Participants randomised to the diet and exercise group received an intervention modelled after the DPP [1], designed to achieve a 7% weight reduction via energy-intake restriction, low-fat diet and exercise. Following four initial counselling sessions, participants attended 12 bi-weekly intensive group sessions adapted from the DPP manual.

Body composition

Body composition was determined using air displacement plethysmography (BOD POD Life Measurement, Concord, CA, USA).

OGTT and lipids

Before training and between 16 and 24 h after the last exercise training bout, after a 10 h fast, participants drank a 75 g glucose drink with blood samples taken at 0, 30, 60, 90 and 120 min. Participants were asked to eat their normal diet the evening before each test. Glucose, total cholesterol, HDL-cholesterol and triacylglycerol were measured with a Beckman-Coulter DxC600 clinical analyser (Brea, CA, USA). Insulin was measured by electrochemiluminescent plate assay, Meso Scale Discovery (Gaithersburg, MD, USA). AUCs of the glucose and insulin curves were calculated by the trapezoid method.

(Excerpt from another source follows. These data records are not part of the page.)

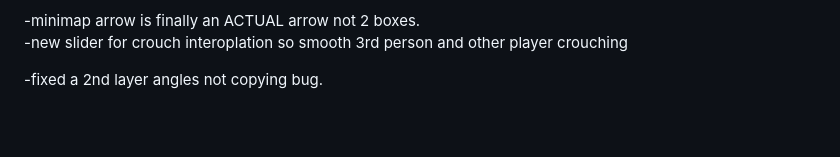
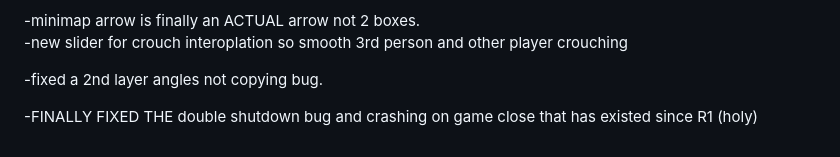
Before and after one commit to MikaSukie/Sunar-MC, a Markdown page: README.md, the part around the change. Rendered like a GitHub page; blank space fills up the shorter version.

```diff
--- a/README.md
+++ b/README.md
@@ -118,3 +118,5 @@ default will show on default slider values <br>
 -new slider for crouch interoplation so smooth 3rd person and other player crouching <br>
 
 -fixed a 2nd layer angles not copying bug.
+
+-FINALLY FIXED THE double shutdown bug and crashing on game close that has existed since R1 (holy)
```
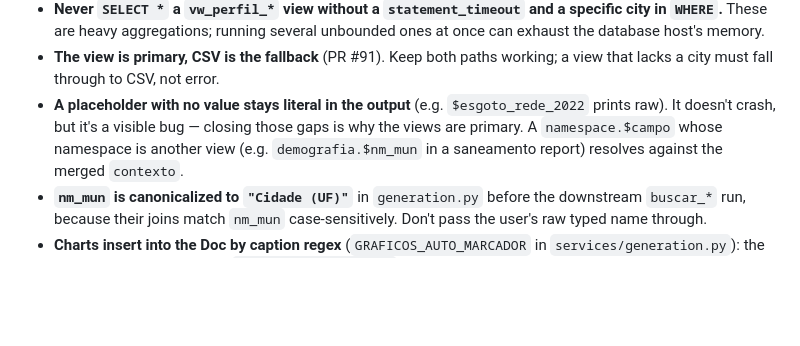
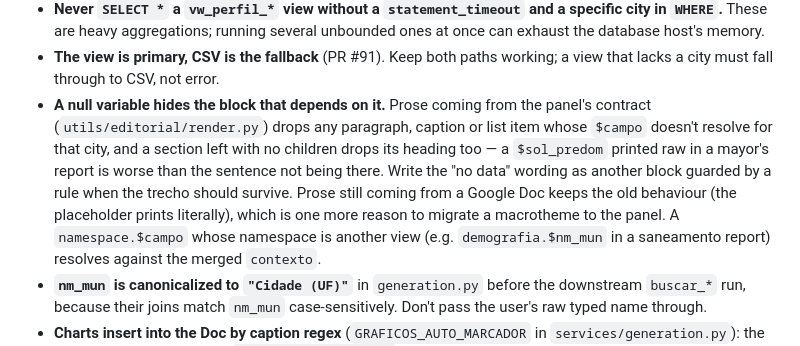
Before and after one commit to OCA-UFCG/Automatic-Reporting, a Markdown page: CLAUDE.md, the part around the change. Drawn GitHub-style; blank space fills up the shorter version.

Commit message:
docs: guard de placeholder cru passa a descrever a regra nova
O CLAUDE.md listava "a placeholder with no value stays literal in the output"
entre os guards que não se deve suavizar. Isso deixou de valer para a prosa que
vem do painel: variável nula agora esconde o bloco que depende dela. Sem a
atualização, o próximo a ler o arquivo defenderia um comportamento que o código
não tem mais.

Co-Authored-By: Claude Opus 5 (1M context) <noreply@anthropic.com>

```diff
--- a/CLAUDE.md
+++ b/CLAUDE.md
@@ -135,9 +135,14 @@ through these layers, orchestrated by `services/generation.py:gerar_relatorio_ha
   once can exhaust the database host's memory.
 - **The view is primary, CSV is the fallback** (PR #91). Keep both paths working; a
   view that lacks a city must fall through to CSV, not error.
-- **A placeholder with no value stays literal in the output** (e.g. `$esgoto_rede_2022`
-  prints raw). It doesn't crash, but it's a visible bug — closing those gaps is why the
-  views are primary. A `namespace.$campo` whose namespace is another view (e.g.
+- **A null variable hides the block that depends on it.** Prose coming from the panel's
+  contract (`utils/editorial/render.py`) drops any paragraph, caption or list item whose
+  `$campo` doesn't resolve for that city, and a section left with no children drops its
+  heading too — a `$sol_predom` printed raw in a mayor's report is worse than the
+  sentence not being there. Write the "no data" wording as another block guarded by a
+  rule when the trecho should survive. Prose still coming from a Google Doc keeps the old
+  behaviour (the placeholder prints literally), which is one more reason to migrate a
+  macrotheme to the panel. A `namespace.$campo` whose namespace is another view (e.g.
   `demografia.$nm_mun` in a saneamento report) resolves against the merged `contexto`.
 - **`nm_mun` is canonicalized to `"Cidade (UF)"`** in `generation.py` before the
   downstream `buscar_*` run, because their joins match `nm_mun` case-sensitively. Don't
```
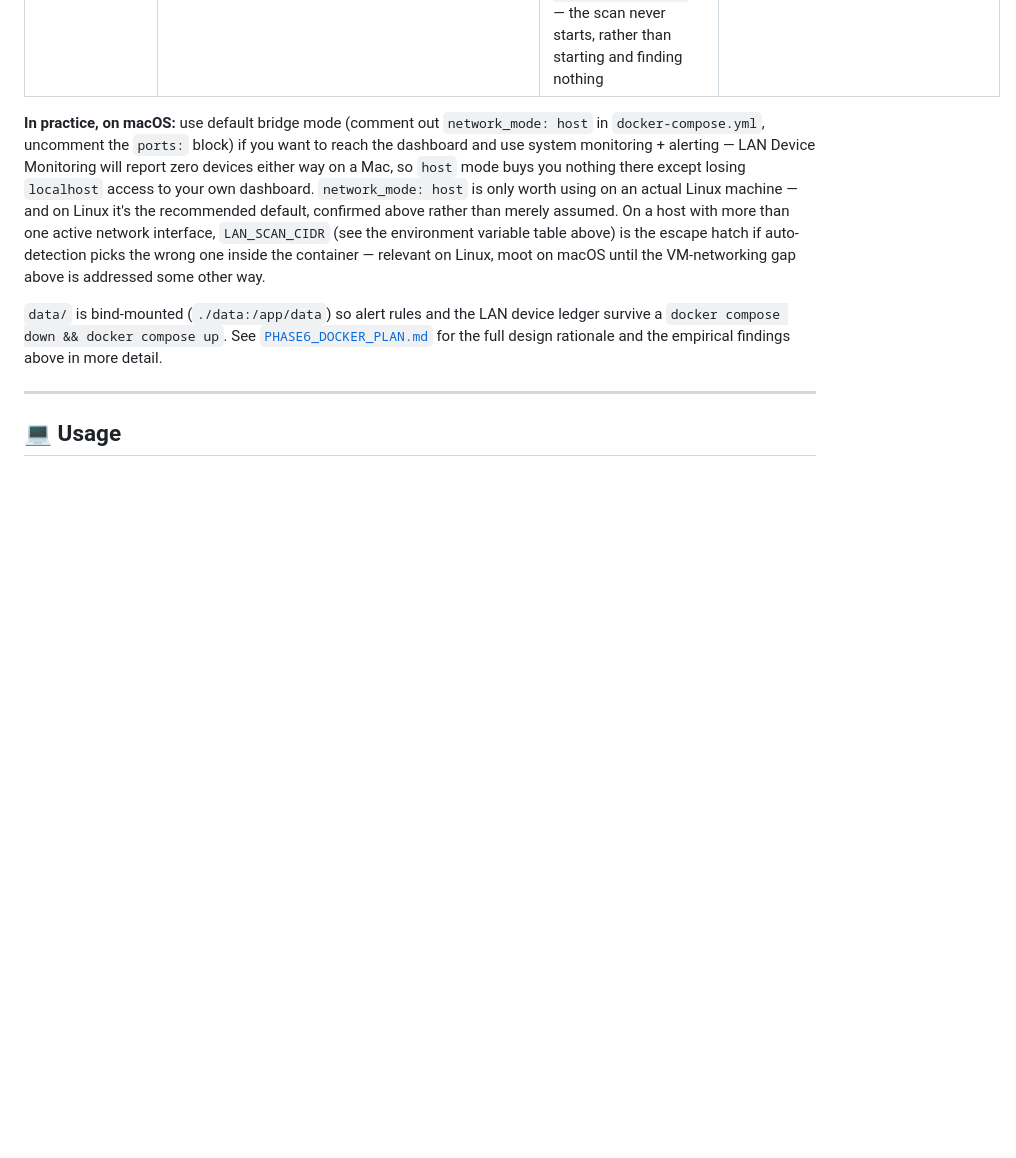
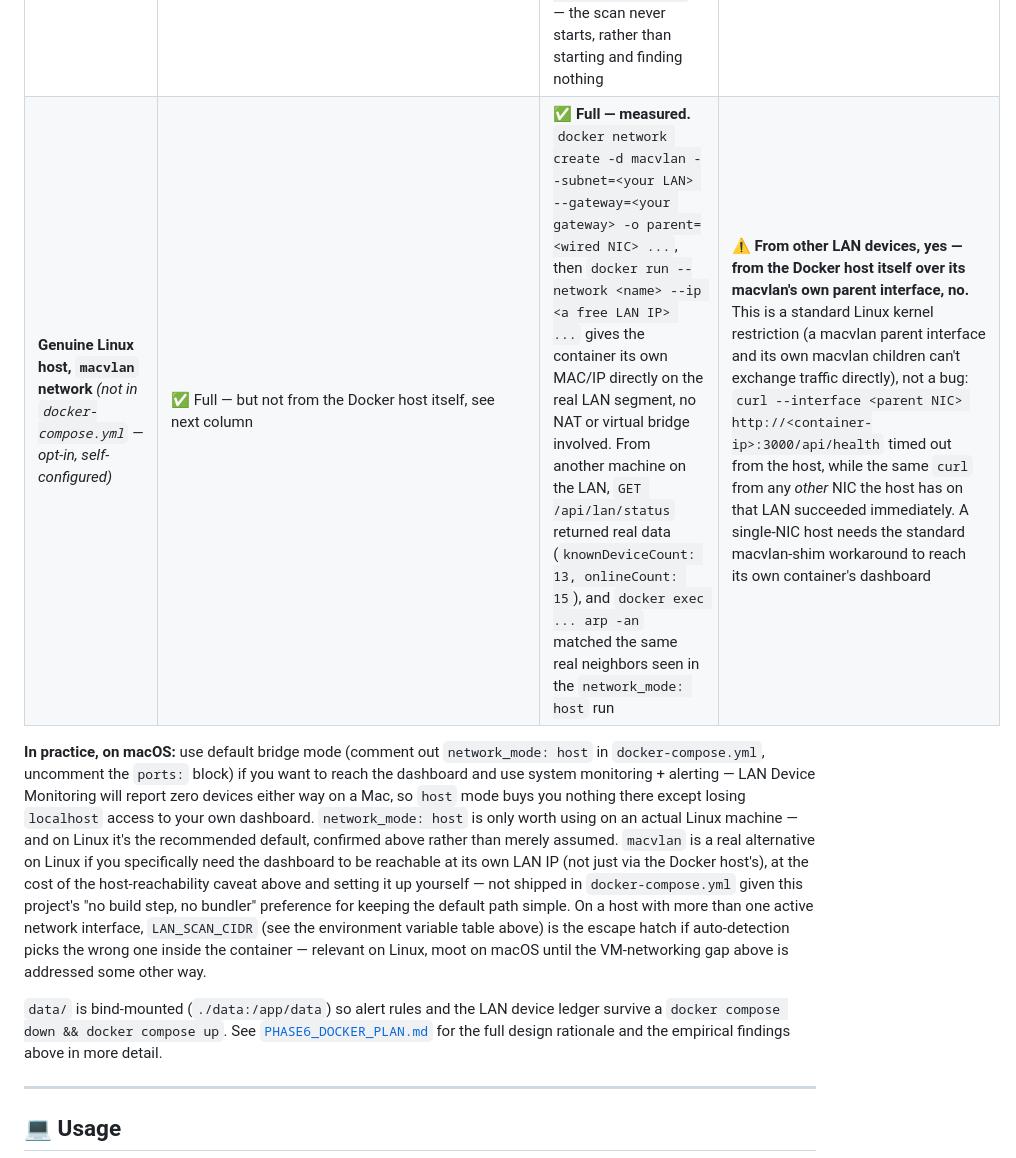
Before and after one commit to noobdna/SND_HOME, a Markdown page: README.md, the part around the change. GitHub-like rendering; blank space fills up the shorter version.

Commit message:
docs: add macvlan row to README's Docker networking comparison
Brings README's Docker section table in line with
PHASE6_DOCKER_PLAN.md's already-updated macvlan verification: real
LAN identity/data confirmed from other LAN devices, plus the
host-reachability caveat (the Docker host can't reach the container
over the macvlan's own parent interface, a kernel restriction, though
it can via any other NIC on the same subnet). Marked opt-in/self-
configured since it isn't shipped in docker-compose.yml.

Co-Authored-By: Claude Sonnet 5 <noreply@anthropic.com>

```diff
--- a/README.md
+++ b/README.md
@@ -280,8 +280,9 @@ docker compose up
 | **Genuine Linux host, `network_mode: host`** | ✅ Full | ✅ **Full — measured, not assumed.** `docker exec ... arp -an` inside the container was byte-for-byte identical to the bare host's own `arp -an` (12/12 entries matched) on a real Linux Mint machine with no VM in between; `GET /api/lan/status` tracked the real LAN (`knownDeviceCount: 12, onlineCount: 13–14` across several scan cycles, the same real network the native Mac process was concurrently reporting `14/14` for) | ✅ Yes — `curl http://localhost:3000/api/health` against the host's own `localhost` worked immediately, no VM boundary to cross |
 | **macOS (Colima or Docker Desktop), `network_mode: host`** | ✅ Full | ❌ **Sees the VM's own virtual subnet, not your real LAN.** Measured on a real Mac with 12 real devices online: the containerized app reported `onlineCount: 2, knownDeviceCount: 1` — Colima's own `192.168.5.0/24` VM network, confirmed via `docker exec ... ip addr show` (`eth0: 192.168.5.1/24`) — while the native (non-Docker) process on the same machine at the same moment correctly reported all 12 | ❌ **No.** `curl http://localhost:3000` fails outright (verified by stopping the native process and confirming the connection then actually drops) — the VM's "host" network isn't forwarded back to the Mac for this mode |
 | **Any platform, default bridge** (`ports:` mapping, in the compose file's comments) | ✅ Full — confirmed on genuine Linux via the mapped port (`curl http://localhost:3001/api/health`/`/api/system` both succeeded from the host) | ❌ **Not "zero devices" — the scan refuses to run at all.** Measured on the same Linux Mint host: the container's auto-detected interface is Docker's own bridge, `eth0: 172.17.0.2/16` — a full `/16`, 65,534 usable hosts — which trips `lan/lanScanner.js`'s own `MAX_HOSTS` (1024) safety cap outright. `GET /api/lan/status` returns `knownDeviceCount: 0, onlineCount: 0, lastError: "Refusing to enumerate 65534 hosts for 172.17.0.0/16 (exceeds the 1024-host safety cap)"` — the scan never starts, rather than starting and finding nothing | ✅ Yes (that's what the `ports:` mapping is for) — confirmed above |
+| **Genuine Linux host, `macvlan` network** *(not in `docker-compose.yml` — opt-in, self-configured)* | ✅ Full — but not from the Docker host itself, see next column | ✅ **Full — measured.** `docker network create -d macvlan --subnet=<your LAN> --gateway=<your gateway> -o parent=<wired NIC> ...`, then `docker run --network <name> --ip <a free LAN IP> ...` gives the container its own MAC/IP directly on the real LAN segment, no NAT or virtual bridge involved. From another machine on the LAN, `GET /api/lan/status` returned real data (`knownDeviceCount: 13, onlineCount: 15`), and `docker exec ... arp -an` matched the same real neighbors seen in the `network_mode: host` run | ⚠️ **From other LAN devices, yes — from the Docker host itself over its macvlan's own parent interface, no.** This is a standard Linux kernel restriction (a macvlan parent interface and its own macvlan children can't exchange traffic directly), not a bug: `curl --interface <parent NIC> http://<container-ip>:3000/api/health` timed out from the host, while the same `curl` from any *other* NIC the host has on that LAN succeeded immediately. A single-NIC host needs the standard macvlan-shim workaround to reach its own container's dashboard |
 
-**In practice, on macOS:** use default bridge mode (comment out `network_mode: host` in `docker-compose.yml`, uncomment the `ports:` block) if you want to reach the dashboard and use system monitoring + alerting — LAN Device Monitoring will report zero devices either way on a Mac, so `host` mode buys you nothing there except losing `localhost` access to your own dashboard. `network_mode: host` is only worth using on an actual Linux machine — and on Linux it's the recommended default, confirmed above rather than merely assumed. On a host with more than one active network interface, `LAN_SCAN_CIDR` (see the environment variable table above) is the escape hatch if auto-detection picks the wrong one inside the container — relevant on Linux, moot on macOS until the VM-networking gap above is addressed some other way.
+**In practice, on macOS:** use default bridge mode (comment out `network_mode: host` in `docker-compose.yml`, uncomment the `ports:` block) if you want to reach the dashboard and use system monitoring + alerting — LAN Device Monitoring will report zero devices either way on a Mac, so `host` mode buys you nothing there except losing `localhost` access to your own dashboard. `network_mode: host` is only worth using on an actual Linux machine — and on Linux it's the recommended default, confirmed above rather than merely assumed. `macvlan` is a real alternative on Linux if you specifically need the dashboard to be reachable at its own LAN IP (not just via the Docker host's), at the cost of the host-reachability caveat above and setting it up yourself — not shipped in `docker-compose.yml` given this project's "no build step, no bundler" preference for keeping the default path simple. On a host with more than one active network interface, `LAN_SCAN_CIDR` (see the environment variable table above) is the escape hatch if auto-detection picks the wrong one inside the container — relevant on Linux, moot on macOS until the VM-networking gap above is addressed some other way.
 
 `data/` is bind-mounted (`./data:/app/data`) so alert rules and the LAN device ledger survive a `docker compose down && docker compose up`. See [`PHASE6_DOCKER_PLAN.md`](PHASE6_DOCKER_PLAN.md) for the full design rationale and the empirical findings above in more detail.
 
```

Matsuda index was calculated as described in Matsuda and Defronzo [16].


The primary outcome for this trial was fasting glucose. Other strong secondary outcomes included other measures of glucose control: specifically, changes in glucose tolerance (AUCs for glucose, and 1 h and 2 h glucose values), fasting insulin and insulin AUC. Additional outcomes included measures of cardiometabolic health (lipids, waist circumference, cardiorespiratory fitness, body weight and body composition).

Sample size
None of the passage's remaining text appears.